Your average visit to Sydney Opera House begins with what I like to call Herding Point, where your Uber is stopped by hi-vis traffic controllers who guide you through temporary enclosures about 300 meters from your destination desired.  A foyer in the Sydney Opera House, pictured as apparently would like to keep it. "src =" https://static.ffx.io/images/$zoom_0.53%2C$multiply_1%2C$ratio_1.776846%2C$width_1059%2C$x_0%2C$y_0/t_crop_custom/w_768/t_sharpen%2Cq_auto % 2Cf_auto% 2Cdpr_auto / 1e20699cc37233dad2dfb3ed1bb3df3a3e85d723 "srcset =" https://static.ffx.io/images/$zoom_0.53%2C$multiply_1
A foyer in the Sydney Opera House, pictured as apparently would like to keep it. Credit: Anna Kucera
From there walk the square, dodging tourists, joggers and seagulls to reach the real place.
If you survived here – welcome to the Hunger Games.
If your night takes you to Joan Sutherland The atre or the Concert Hall, be ready to be barked by security, introduced into neat and searched files and searched before reaching the next level.
Congratulations, you can now collect your tickets.
Some fascinating years it is hoped that the signs will be directed to the right booth where some bored ticket clerks will give you the entry card after you give them your document identity, credit card, DNA sample and house stock.
If the tickets are under someone else's name, and you were hoping to enjoy a drink at the bar while you wait for them, think again.
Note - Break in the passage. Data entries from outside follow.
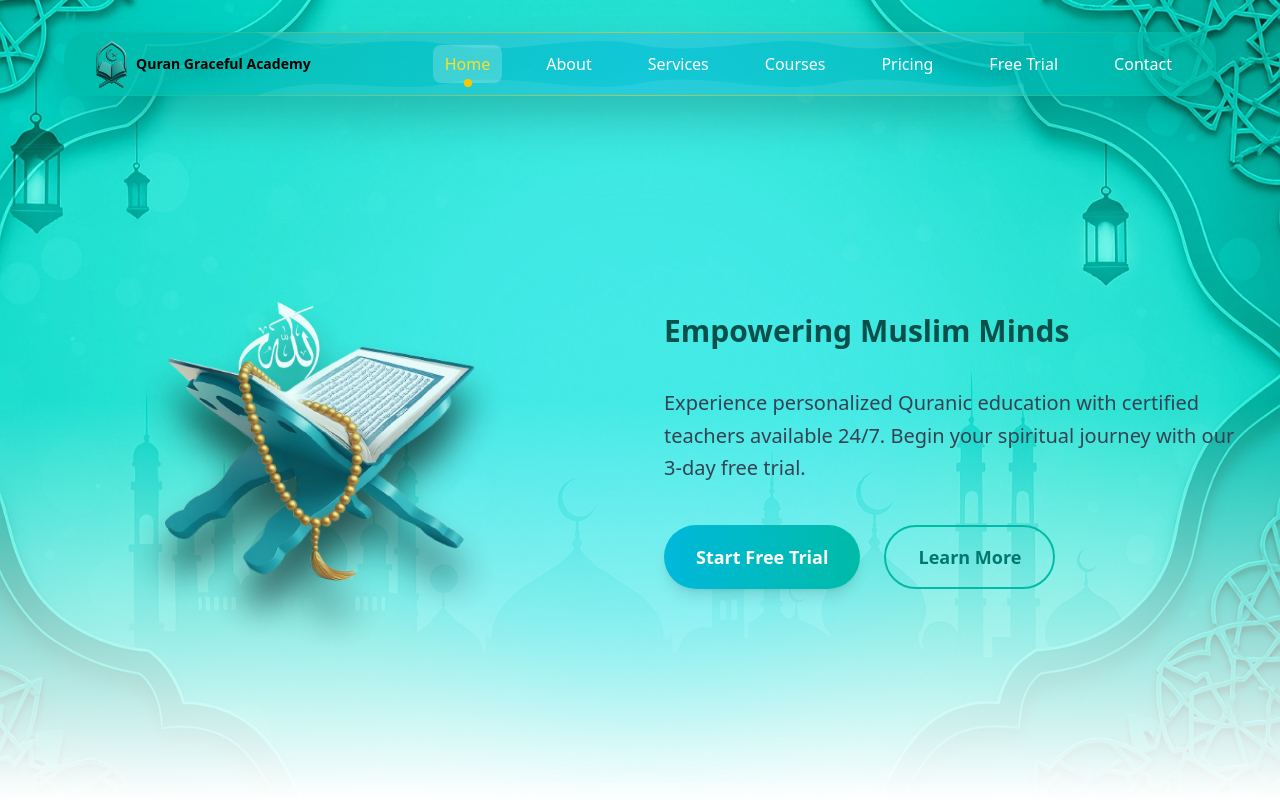
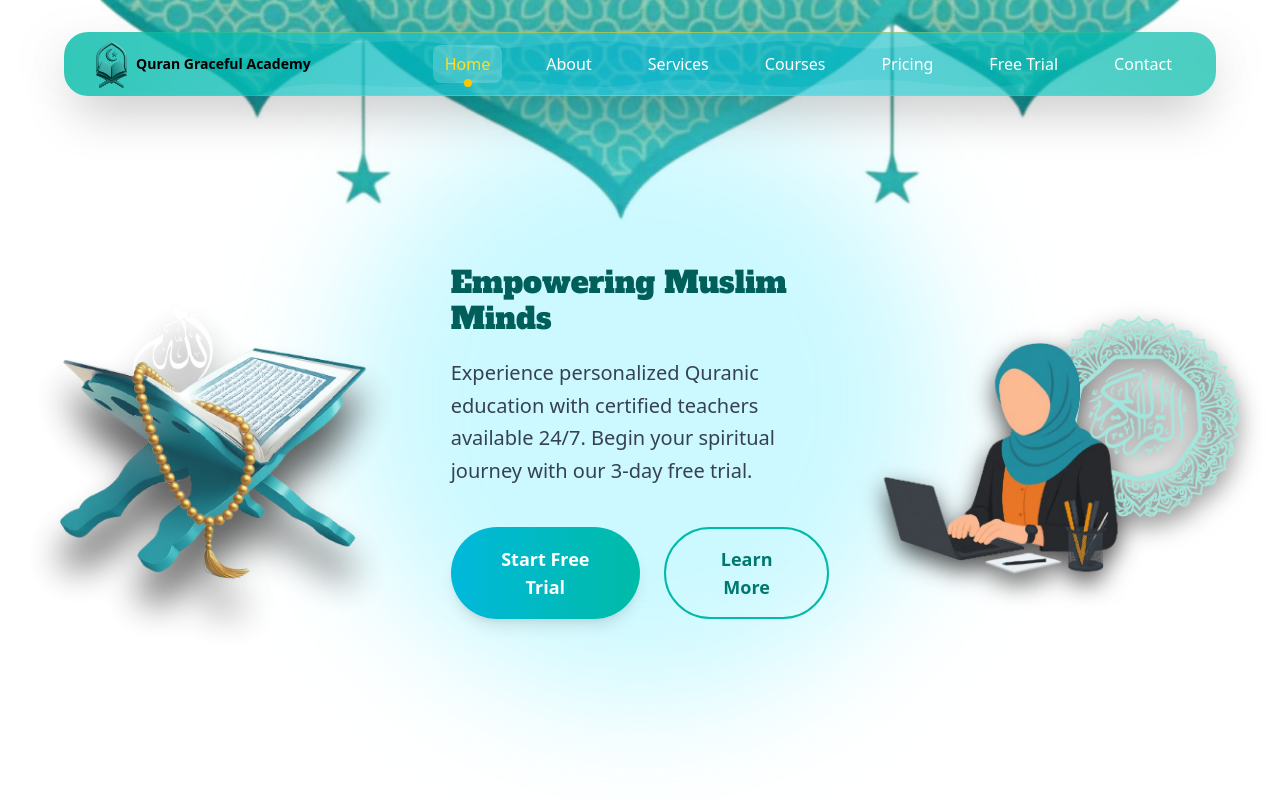
Before and after one commit to Faizanmoriani2/QuranGraceAcademy, a React (Vite) app: page / in a window 1280 px wide. Shown: the top 800 px of the page. Built offline with nearby package versions, Linux system fonts and the light colour scheme; the HTML template or start-up script is replaced by a standard one; a web font is replaced by a local one.

Commit message:
added girl's image in herosection

```diff
--- a/src/components/AboutSection.jsx
+++ b/src/components/AboutSection.jsx
@@ -17,7 +17,7 @@ const AboutSection = () => {
         {/* Main content */}
         <div className="flex flex-col lg:flex-row gap-12 lg:items-start">
           {/* Left side image */}
-          <div className="flex-1 flex justify-center lg:justify-start">
+          <div className="sm:hidden flex-1 flex justify-center lg:justify-start">
             <img
               src={image}
               alt="Quran Graceful Academy"
--- a/src/components/HeroSection.jsx
+++ b/src/components/HeroSection.jsx
@@ -2,9 +2,9 @@ import React, { useState, useEffect } from "react";
 import quranImg from "../assets/quran2.png";
 import { motion } from "framer-motion";
 import { useNavigate } from "react-router-dom";
-import bg from "../assets/bg.webp";
+import bg from "../assets/bg2.jpg";
 import bgMobile from "../assets/bg-mobile2.png";
-import logo from "../assets/logo4.png";
+import image from "../assets/image.png";
 import ShinyText from "../animation/ShinyText.jsx";
 
 const HeroSection = () => {
@@ -29,7 +29,7 @@ const HeroSection = () => {
   className="pt-8 md:pt-20 mt-0 relative min-h-screen flex flex-col items-center justify-center overflow-hidden bg-gradient-to-br from-cyan-100 via-teal-100 to-cyan-200"
   style={{
     backgroundImage: `url(${window.innerWidth < 768 ? bgMobile : bg})`,
-    backgroundSize: "cover",
+    backgroundSize: "contain",
     backgroundRepeat: "no-repeat",
     backgroundPosition: "center",
   }}
@@ -45,13 +45,14 @@ const HeroSection = () => {
       </div>
 
       {/* Desktop Layout */}
-      <div className="relative z-10 hidden md:flex flex-col md:flex-row items-center justify-between px-6 max-w-7xl mx-auto w-full gap-12">
-        {/* Left - Image */}
+     {/* Desktop Layout */}
+<div className="relative z-10 hidden md:grid grid-cols-3 items-center justify-between px-6 max-w-7xl mx-auto w-full gap-12">
+  {/* Left - Quran Image */}
   <motion.div
     initial={{ opacity: 0, scale: 0.9 }}
     animate={{ opacity: 1, scale: 1 }}
     transition={{ duration: 1.2 }}
-          className="flex-1 flex justify-center"
+    className="flex justify-center items-center"
   >
     <img
       src={quranImg}
@@ -60,17 +61,18 @@ const HeroSection = () => {
     />
   </motion.div>
 
-        {/* Right - Text */}
-        <div className="flex-1 text-center md:text-left">
+  {/* Middle - Text */}
+  <div className="flex flex-col text-center md:text-left items-center md:items-start">
     {/* Rotating tagline */}
     <div className="h-20 flex items-center justify-center md:justify-start mb-4">
-            <p className="text-2xl md:text-3xl font-semibold text-teal-900 transition-all duration-1000">
+      <p className="text-2xl md:text-3xl font-Alfa text-teal-800 transition-all duration-1000">
         {texts[currentText]}
       </p>
     </div>
 
     {/* Subtitle */}
-          <p className="text-lg md:text-xl mb-10 text-gray-700 max-w-xl leading-relaxed mx-auto md:mx-0">
+    <p className="text-lg md:text-xl mb-10 text-gray-700 max-w-xl leading-relaxed">
+
       Experience personalized Quranic education with certified teachers
       available 24/7. Begin your spiritual journey with our 3-day free trial.
     </p>
@@ -90,6 +92,15 @@ const HeroSection = () => {
         Learn More
       </button>
     </div>
+  </div>
+
+  {/* Right - Image bottom aligned */}
+  <div className="flex items-end justify-center md:justify-end">
+    <img
+      src={image}
+      alt="Quran Graceful Academy"
+      className="w-full self-end   max-w-sm object-contain h-auto drop-shadow-[0_10px_12px_rgba(0,0,0,0.7)]"
+    />
   </div>
 </div>
 
```
Also changed, not shown: src/assets/bg2.jpg (added). Lines whose indentation alone changed are shown as unchanged.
Without a ticket you can not progress further – another security guard or long strips of ugly black tape will stop you.
You have to wait for your friend from the baths, in a bad draft, dodging people who have lost themselves in the labyrinth of the Opera House for centuries
If you were to get a ticket, congratulations, you could advance beyond security , go up the stairs and enter the next holding area.
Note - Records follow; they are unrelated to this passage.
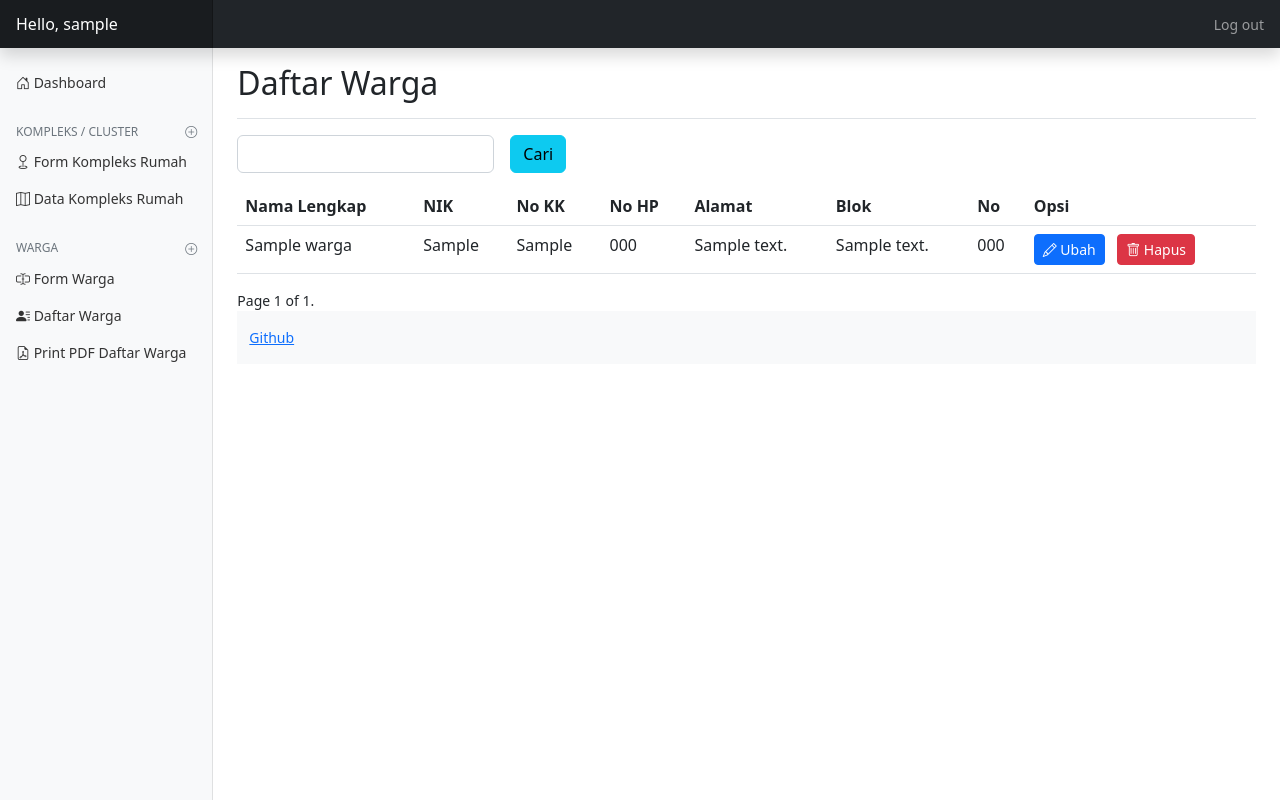
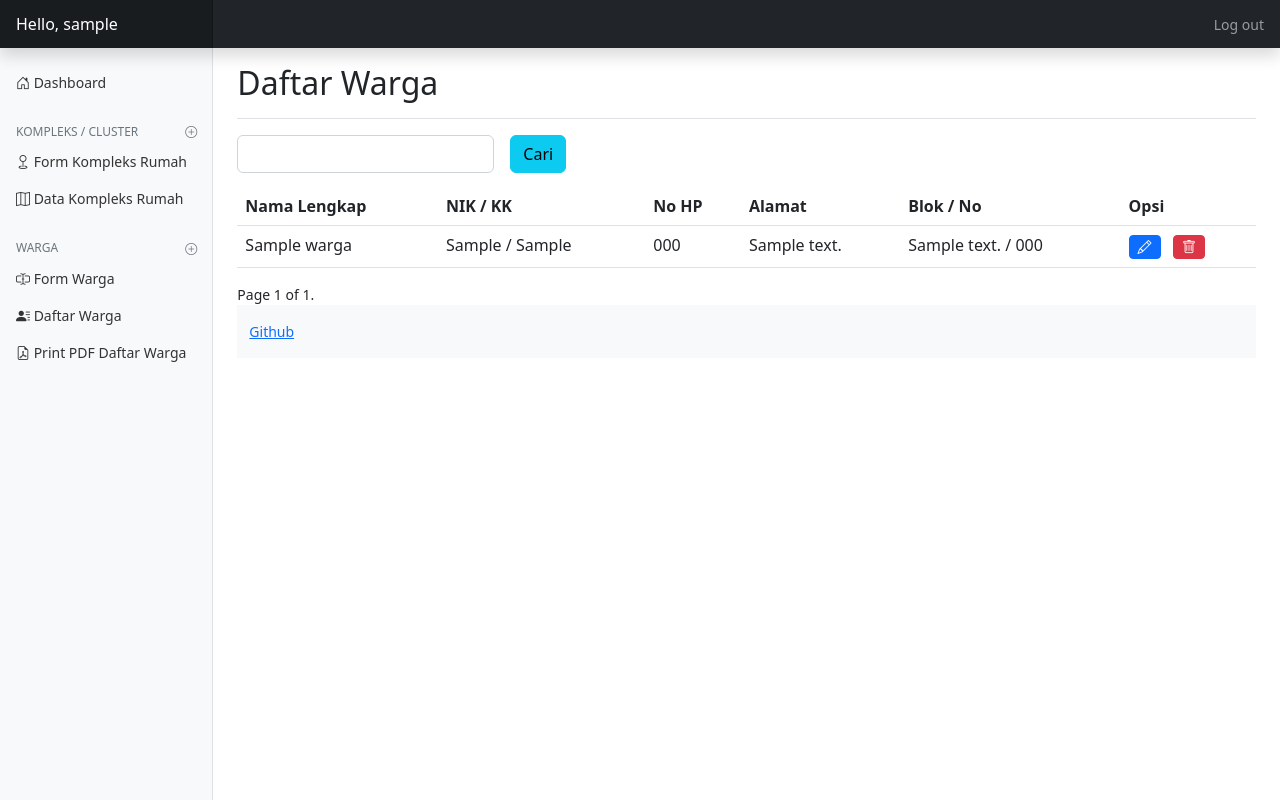
Before and after one commit to robertusnegoro/datawarga, a Django app: page /list-warga-view in a window 1280 px wide. Run offline with Django 4.2, Linux system fonts and the light colour scheme; a user stored in the database is signed in; tables that the repository leaves empty hold one stand-in row (values such as "Sample post"); some libraries are stand-ins or nearby versions.

Commit message:
rapi - rapi view

```diff
--- a/datawarga/kependudukan/templates/form_kompleks.html
+++ b/datawarga/kependudukan/templates/form_kompleks.html
@@ -1,6 +1,6 @@
 {% extends "base.html" %}
-{% block title %} Form Kompleks {% endblock %}
-{% block pagetitle %}  <i class="bi bi-geo"></i> </i> Generate Blok Kompleks / Blok Cluster {% endblock %}
+{% block title %} Form Kompleks Rumah {% endblock %}
+{% block pagetitle %}  <i class="bi bi-geo"></i> </i> Generate Blok Kompleks Rumah {% endblock %}
 {% block content %}
 {% load crispy_forms_tags %}
 <form method="post" enctype="multipart/form-data" id="warga-form" action="{% url 'kependudukan:generateKompleks' %}">
@@ -28,7 +28,7 @@
             <input type="number" class="form-control" id="total_num" name="total_num" aria-describedby="totNumHelp" maxlength="3" required>
             <div id="totNumHelp" class="form-text">Isi dengan jumlah nomor yang ingin di-generate dalam 1 blok di atas, nomor dimulai dari 1.</div>
         </div>
-        <button type="submit" class="btn btn-primary">Submit</button>
+        <button type="submit" class="btn btn-primary"><i class="bi bi-send"></i> Submit</button>
     </div>
 
 </form>
--- a/datawarga/kependudukan/templates/form_warga.html
+++ b/datawarga/kependudukan/templates/form_warga.html
@@ -47,6 +47,6 @@
 
     <hr>
 
-    <button type="submit" class="btn btn-primary">Submit</button>
+    <button type="submit" class="btn btn-primary"><i class="bi bi-send"></i> Submit</button>
 </form>
 {% endblock %}
--- a/datawarga/kependudukan/templates/list_warga_view.html
+++ b/datawarga/kependudukan/templates/list_warga_view.html
@@ -4,8 +4,11 @@
 {% block content %}
 {% load crispy_forms_tags %}
 
-{% if message != "" %}
-<p>{{ message }}</p>
+{% if message %}
+<div class="alert alert-info alert-dismissible fade show" role="alert">
+    {{ message }}
+    <button type="button" class="btn-close" data-bs-dismiss="alert" aria-label="Close"></button>
+</div>
 {% endif %}
 <form method="get" action="{% url 'kependudukan:listWargaView' %}" class="row g-3">
     <div class="col-auto">
@@ -20,12 +23,10 @@
     <thead>
         <tr>
             <th>Nama Lengkap</th>
-            <th>NIK</th>
-            <th>No KK</th>
+            <th>NIK / KK</th>
             <th>No HP</th>
             <th>Alamat</th>
-            <th>Blok</th>
-            <th>No</th>
+            <th>Blok / No</th>
             <th>Opsi</th>
         </tr>
     </thead>
@@ -33,13 +34,11 @@
     {% for w in page_obj %}
     <tr>
         <td>{{ w.nama_lengkap }}</td>
-        <td>{{ w.nik }}</td>
-        <td>{{ w.no_kk }}</td>
+        <td>{{ w.nik }} / {{ w.no_kk }}</td>
         <td>{{ w.no_hp }}</td>
         <td>{{ w.alamat }}</td>
-        <td>{{ w.alamat_blok }}</td>
-        <td>{{ w.alamat_nomor }}</td>
-        <td><a class="btn btn-primary btn-sm" href="{% url 'kependudukan:formWarga' w.id %}"> <i class="bi bi-pencil"></i> Ubah</a> &nbsp; <a class="btn btn-danger btn-sm" href="{% url 'kependudukan:deleteformWarga' w.id %}"><i class="bi bi-trash"></i> Hapus</a></td>
+        <td>{{ w.alamat_blok }} / {{ w.alamat_nomor }}</td>
+        <td><a class="btn btn-primary btn-sm" href="{% url 'kependudukan:formWarga' w.id %}"> <i class="bi bi-pencil"></i> </a> &nbsp; <a class="btn btn-danger btn-sm" href="{% url 'kependudukan:deleteformWarga' w.id %}"><i class="bi bi-trash"></i> </a></td>
     </tr>
     {% empty %}
     <tr>
```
Here, for the price of a farm, you can buy a limp sandwich or a glass of wine and wander around the foyer, sure that you're one of the few chosen.
The funny thing about this is that people have paid hundreds of dollars to be treated as criminals, barking
Once inside, the Opera House is extraordinary . It is a privilege to see the best interpreters of the world embellish their sacred stage.
But why should we endure the hard trial of getting there?
Security is fundamental, protecting the headquarters and those in it essential, but must it be performed as a military operation? Does the staff have to be so rude? Does the experience of going to one of the most famous buildings in the world have to be so unpleasant?
I've been to the House a number of times and I can safely find my way around the various spaces but on a recent visit I was not sure I'm where a show took place and we stopped by a security guard, reflecting on the fact that this place required a search for luggage or if we could just wander around?
He kindly asked if he could help? Of course not, he just barked something twice and I rushed in fear.
The Opera House is not the only place in the city that employs too bad personnel to be prison guards. The Capitol Theater has probably hosted productions of Annie over the years and the cramped atrium and staff's home seem to indicate that it is making an exhibition of Annie and it really is
People have paid hundreds of dollars to go to the theater, hired babysitters, summoned an Uber and expect a good night.
Our spaces and cultural spaces have a duty to ensure that the public's experience is positive and welcoming from the moment they arrive, and this does not mean barked orders from security personnel on a journey of power. .
Nathanael Cooper is the vice director of entertainment at the Sydney Morning Herald and The Age.